From the early 1970s on, Einstein devoted his performing career to reviving old Hebrew songs, most of which were written during the first half of the 20th century. Einstein would release a series of albums under the name “The Old and Good Land of Israel” – containing songs written from the beginning of the Jewish settlement to the “ballroom” songs of the 1950s – together with releasing his own original albums. He would continue to do this type of arrangement until the 1990s.

Later life and career

After performing for a living for almost three decades, Einstein decided to stop doing live performances for good. At this time, it was revealed that throughout his entire performing career he had suffered from stage fright, which he never overcame, and did not wish to go on stage anymore even as he was receiving offers to perform on the stage (some of these offers reached seven figures).

Instead, he concentrated on making music and being in the recording studio, which he referred to as his “natural habitat.” Despite not performing on the live stage anymore, Einstein continued to find success in his career, making music late into his life. He released his final studio album, Kol Ha Tov Shebaolam (All the Good Things in the World), in 2007. In 2010, he was the most played artists in most Israeli radio stations.

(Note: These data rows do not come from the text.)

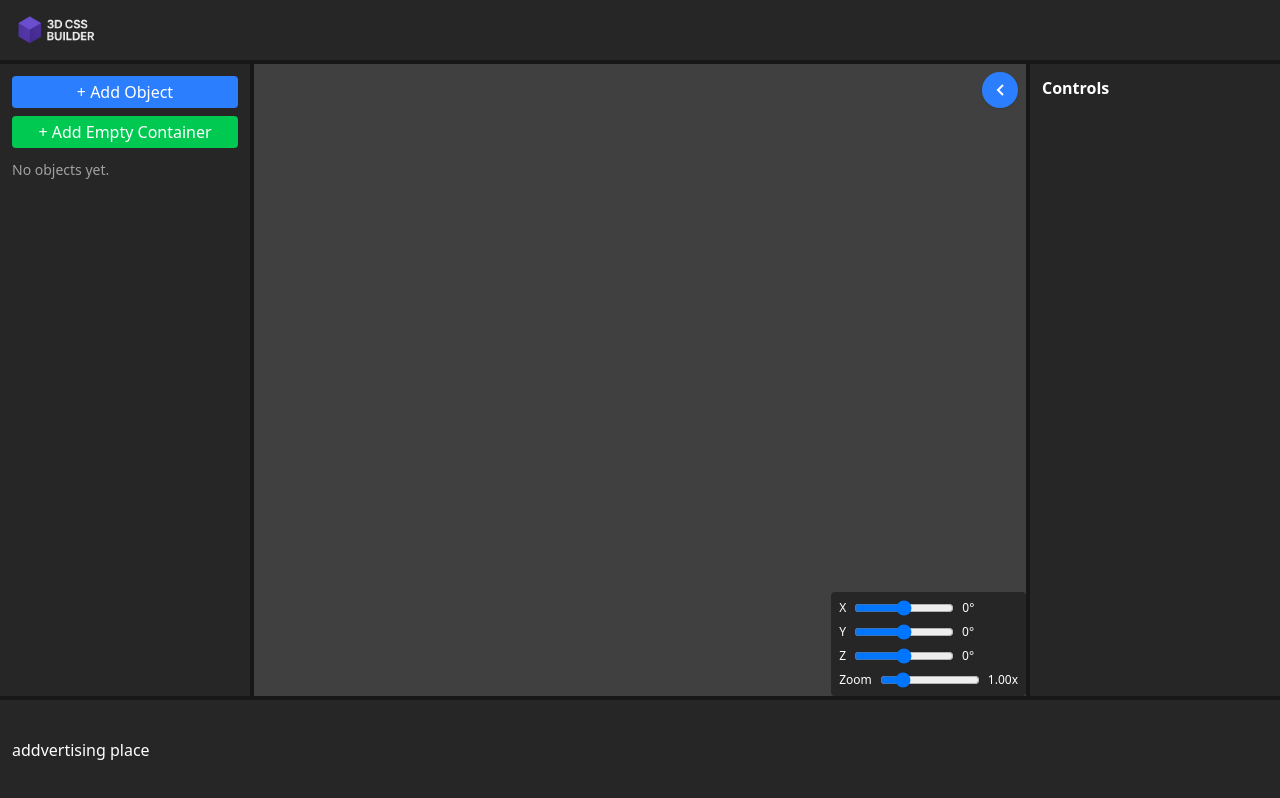
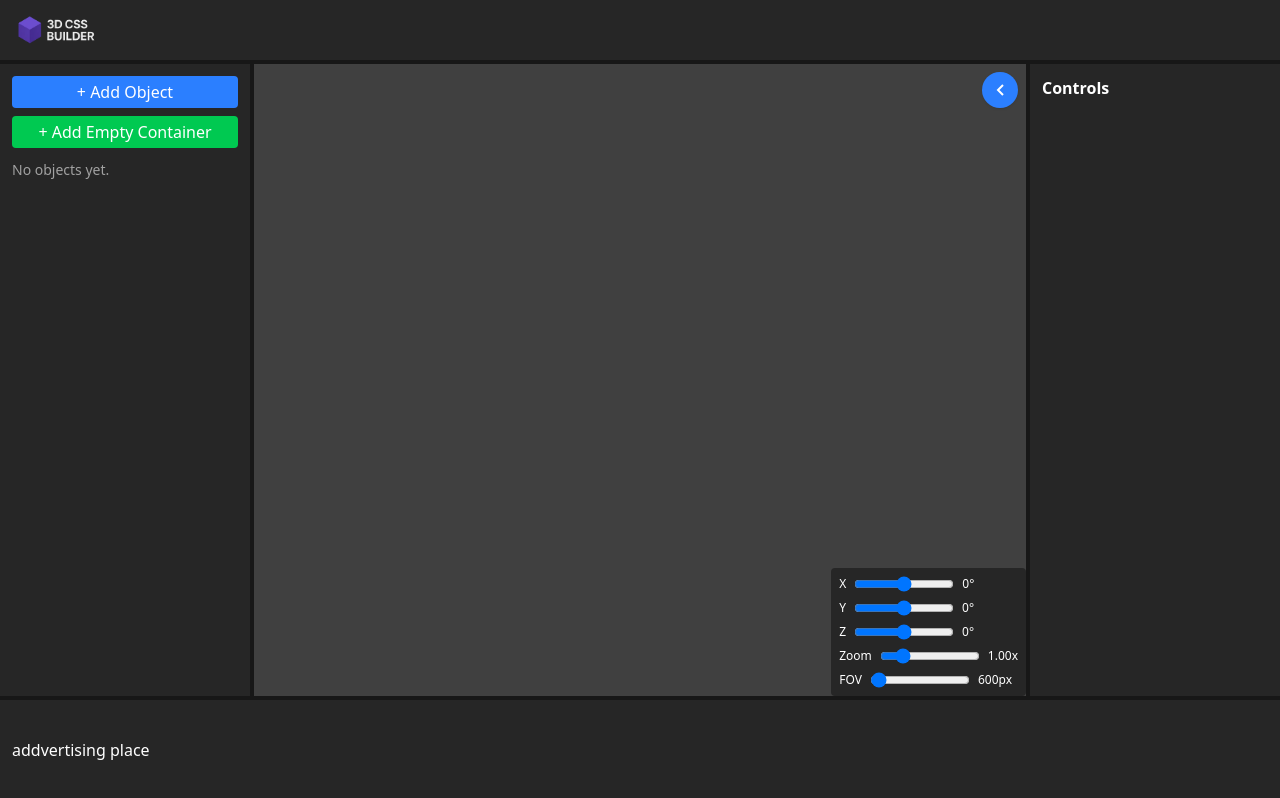
Before and after one commit to georgiancoder/3dcss, a React (Vite) app: page / in a window 1280 px wide. Built offline with nearby package versions, Linux system fonts and the light colour scheme.

Commit message:
change field of view

```diff
--- a/src/components/controlls/transforms.tsx
+++ b/src/components/controlls/transforms.tsx
@@ -16,6 +16,8 @@ const TransformControls: React.FC<TransformControlsProps> = ({ item, onChange })
     const [scaleX, setScaleX] = useState<number>(item.transform.scaleX);
     const [scaleY, setScaleY] = useState<number>(item.transform.scaleY);
     const [scaleZ, setScaleZ] = useState<number>(item.transform.scaleZ);
+
+    const maximumRange = 1000; // Maximum range for translate
 
     const prevTransformRef = useRef(item.transform);
     const prevIdRef = useRef(item.id);
@@ -125,8 +127,8 @@ const TransformControls: React.FC<TransformControlsProps> = ({ item, onChange })
                         Translate X
                         <input
                             type="range"
-                            min={-500}
-                            max={500}
+                            min={-maximumRange}
+                            max={maximumRange}
                             value={translateX}
                             onChange={e => setTranslateX(Number(e.target.value))}
                             className="mt-1"
@@ -137,8 +139,8 @@ const TransformControls: React.FC<TransformControlsProps> = ({ item, onChange })
                         Translate Y
                         <input
                             type="range"
-                            min={-500}
-                            max={500}
+                            min={-maximumRange}
+                            max={maximumRange}
                             value={translateY}
                             onChange={e => setTranslateY(Number(e.target.value))}
                             className="mt-1"
@@ -149,8 +151,8 @@ const TransformControls: React.FC<TransformControlsProps> = ({ item, onChange })
                         Translate Z
                         <input
                             type="range"
-                            min={-500}
-                            max={500}
+                            min={-maximumRange}
+                            max={maximumRange}
                             value={translateZ}
                             onChange={e => setTranslateZ(Number(e.target.value))}
                             className="mt-1"
--- a/src/components/viewport.tsx
+++ b/src/components/viewport.tsx
@@ -94,6 +94,8 @@ const Viewport: React.FC<ViewportProps> = ({ items, selectedId, onSelect }) => {
         return v ? Number(v) : 0;
     });
 
+
+    const MAX_FOV = 50000;
     // Save rotation to localStorage when changed
     useEffect(() => {
         localStorage.setItem("viewportRotateX", String(rotateX));
@@ -115,6 +117,30 @@ const Viewport: React.FC<ViewportProps> = ({ items, selectedId, onSelect }) => {
     useEffect(() => {
         localStorage.setItem("viewportZoom", String(zoom));
     }, [zoom]);
+
+    // Field of view state
+    const [fov, setFov] = useState(() => {
+        const v = localStorage.getItem("viewportFov");
+        return v ? Number(v) : 600;
+    });
+
+    useEffect(() => {
+        localStorage.setItem("viewportFov", String(fov));
+    }, [fov]);
+
+    // Keyboard handler for FOV
+    useEffect(() => {
+        const handleKeyDown = (e: KeyboardEvent) => {
+            if (e.target && (e.target as HTMLElement).tagName === "INPUT") return;
+            if (e.key === "[") {
+                setFov(f => Math.max(100, f - 50));
+            } else if (e.key === "]") {
+                setFov(f => Math.min(MAX_FOV, f + 50));
+            }
+        };
+        window.addEventListener("keydown", handleKeyDown);
+        return () => window.removeEventListener("keydown", handleKeyDown);
+    }, []);
 
     // For mouse drag rotation
     const dragging = useRef(false);
@@ -212,9 +238,25 @@ const Viewport: React.FC<ViewportProps> = ({ items, selectedId, onSelect }) => {
                     />
                     <span>{zoom.toFixed(2)}x</span>
                 </label>
+                <label className="flex items-center gap-2 text-xs">
+                    FOV
+                    <input
+                        type="range"
+                        min={100}
+                        max={MAX_FOV}
+                        step={10}
+                        value={fov}
+                        onChange={e => setFov(Number(e.target.value))}
+                        style={{ width: 100 }}
+                    />
+                    <span>{fov}px</span>
+                </label>
             </div>
-            <div className="relative w-full h-full flex flex-col items-center justify-center transform-3d" id="viewport"
+            <div
+                className="relative w-full h-full flex flex-col items-center justify-center transform-3d"
+                id="viewport"
                 style={{
+                    perspective: `${fov}px`,
                     transform: `scale(${zoom}) rotateX(${rotateX}deg) rotateY(${rotateY}deg) rotateZ(${rotateZ}deg)`,
                     transition: "transform 0.2s cubic-bezier(.4,2,.6,1)",
                 }}
```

On November 26, 2013, Arik Einstein died after collapsing in his home only hours prior. His hospitalization in the hours leading up to his death was closely monitored and widely covered by every major media organization in Israel. His funeral was attended by tens and thousands of people, including former Prime Minister Benjamin Netanyahu, who said that Einstein’s songs were the “soundtrack of Israel.”

During his lifetime, Einstein released 36 studio albums, six EPs, and eight singles, as well as albums with acts he was a member of. He also worked with several other artists, often sharing credits on their albums.